.NET Performance Blog

April 5, 2011

OpenFaq (Part 3): Custom Membership Provider in Entity Framework Code First

Filed under: ASP.NET MVC,BDD,DDD,General,TDD — Eric P @ 4:33 am

Previous posts in OpenFaq series
OpenFaq (Part 1): The beginning
OpenFaq (Part 2): Business Requirements in Code
Source code in Codeplex

Why Custom Membership Provider

When creating new MVC web site – it is automatically configured to use SqlMembershipProvider. Before it can actually be used, the default tables need to be created in DB using spnet_regsql.exe tool here.
That creates a whole bunch of tables, views and stored procs. See link above.

I would like to be pretty consistent in my approach to how the database is accessed (through Entity Framework) and how my tables are named and structured. So I am going to use a flexible Provider model supplied my mine and your friends at Microsoft to implement a custom membership provider that will be driven by Code First Entity Framework.

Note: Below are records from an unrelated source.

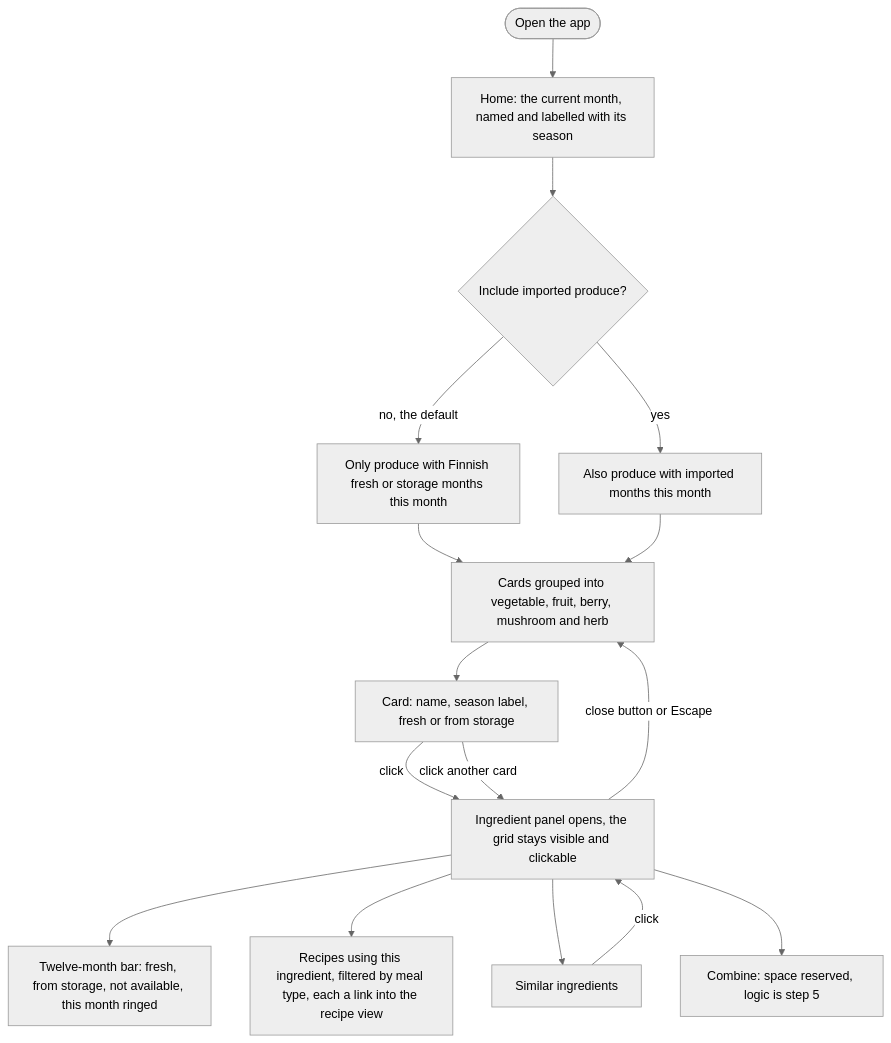
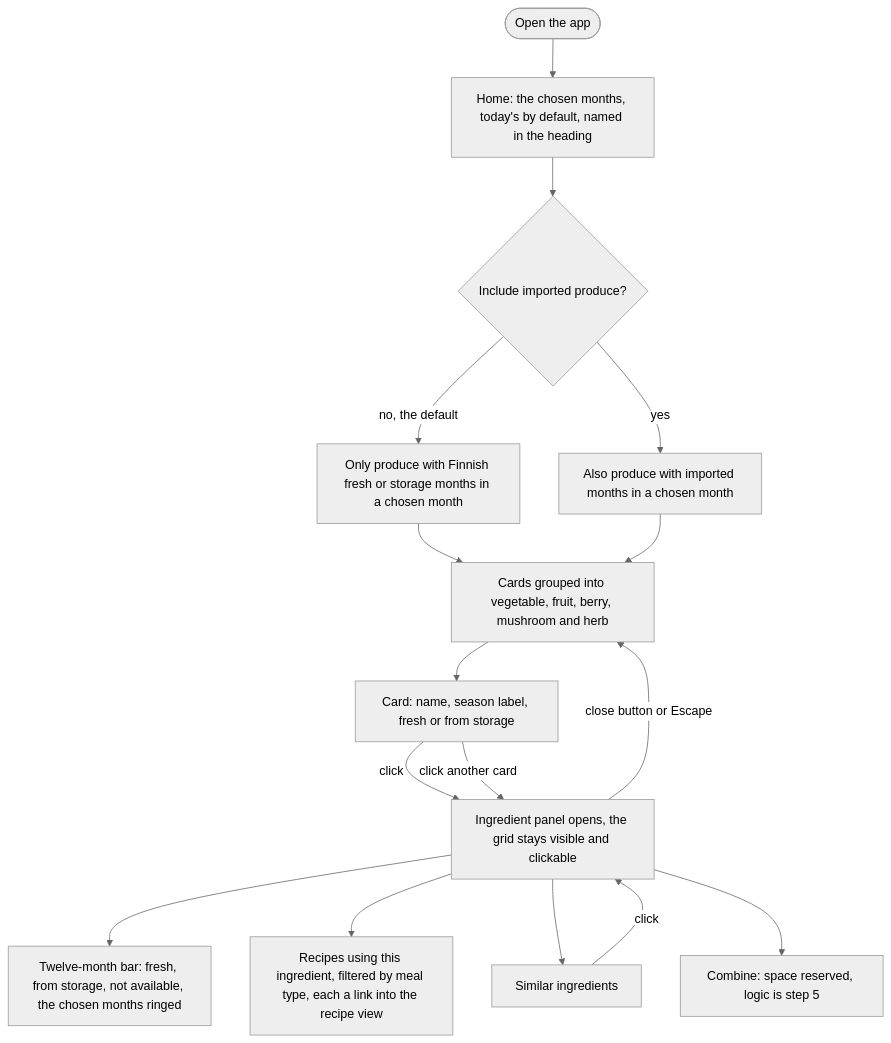
One commit to tiakangaspunta/eat-seasonal-app changed the third of 7 diagrams in docs/FLOWS.md. Above: the diagram before and after it, drawn with Mermaid (neutral theme). The commit also changed other lines of this file and 36 other files, not shown here.

First line of the commit message:
Add the row of months to both views (issue 014)

````diff
--- a/docs/FLOWS.md
+++ b/docs/FLOWS.md
@@ -34,20 +64,20 @@
 ```mermaid
 flowchart TD
-    open([Open the app]) --> home["Home: the current month, named and labelled with its season"]
+    open([Open the app]) --> home["Home: the chosen months, today's by default, named in the heading"]
     home --> filter{"Include imported produce?"}
-    filter -->|"no, the default"| domestic["Only produce with Finnish fresh or storage months this month"]
-    filter -->|"yes"| both["Also produce with imported months this month"]
+    filter -->|"no, the default"| domestic["Only produce with Finnish fresh or storage months in a chosen month"]
+    filter -->|"yes"| both["Also produce with imported months in a chosen month"]
     domestic --> grid["Cards grouped into vegetable, fruit, berry, mushroom and herb"]
     both --> grid
     grid --> card["Card: name, season label, fresh or from storage"]
     card -->|"click"| panel["Ingredient panel opens, the grid stays visible and clickable"]
 
-    panel --> months["Twelve-month bar: fresh, from storage, not available, this month ringed"]
+    panel --> months["Twelve-month bar: fresh, from storage, not available, the chosen months ringed"]
     panel --> recipes["Recipes using this ingredient, filtered by meal type, each a link into the recipe view"]
     panel --> similar["Similar ingredients"]
     panel --> combine["Combine: space reserved, logic is step 5"]
 
     similar -->|"click"| panel
     card -->|"click another card"| panel
     panel -->|"close button or Escape"| grid
 ```
````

YAGNI says only to implement things I need and worry about “things I don’t need” when I need them. So at this point in my application I just want to be able to register users, log them in and possibly change their password.

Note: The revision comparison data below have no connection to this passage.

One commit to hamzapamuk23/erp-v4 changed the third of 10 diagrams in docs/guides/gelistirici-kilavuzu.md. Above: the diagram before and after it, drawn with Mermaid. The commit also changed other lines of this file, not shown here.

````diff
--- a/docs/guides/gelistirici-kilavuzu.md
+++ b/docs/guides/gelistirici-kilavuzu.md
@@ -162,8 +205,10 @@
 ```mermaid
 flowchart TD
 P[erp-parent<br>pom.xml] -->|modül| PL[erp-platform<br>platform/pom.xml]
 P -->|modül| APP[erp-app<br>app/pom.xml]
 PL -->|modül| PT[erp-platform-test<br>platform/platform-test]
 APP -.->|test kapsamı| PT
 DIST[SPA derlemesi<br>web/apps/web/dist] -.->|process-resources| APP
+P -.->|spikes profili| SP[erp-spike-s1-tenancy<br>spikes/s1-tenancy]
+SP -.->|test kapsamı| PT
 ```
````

The acceptance tests written in part 2 of this series should still work.

Getting Samples from the Holy Book of MS (MSDN)

I used several examples provided by Microsoft for guidance:
http://msdn.microsoft.com/en-us/library/6tc47t75.aspx – simple example of ODBC Membership provider (C# after VB.NET code)
http://msdn.microsoft.com/en-us/library/aa478948.aspx – toolkit that includes fully featured example of Sql Membership/Role/Profile providers

A couple of interesting discoveries during implementation.

1. Some business logic code that should be re-usable is not provided in base MembershipProvider class

Two major cases of this were:
– Password Validation – like checking that password must be greater then 6 chars
– Password hashing – using Clear/Encrypted/Hashed

Both samples from Microsoft implement their own versions of validation and hashing.
In my case I had to implement my own (mostly by copying the toolkit sample).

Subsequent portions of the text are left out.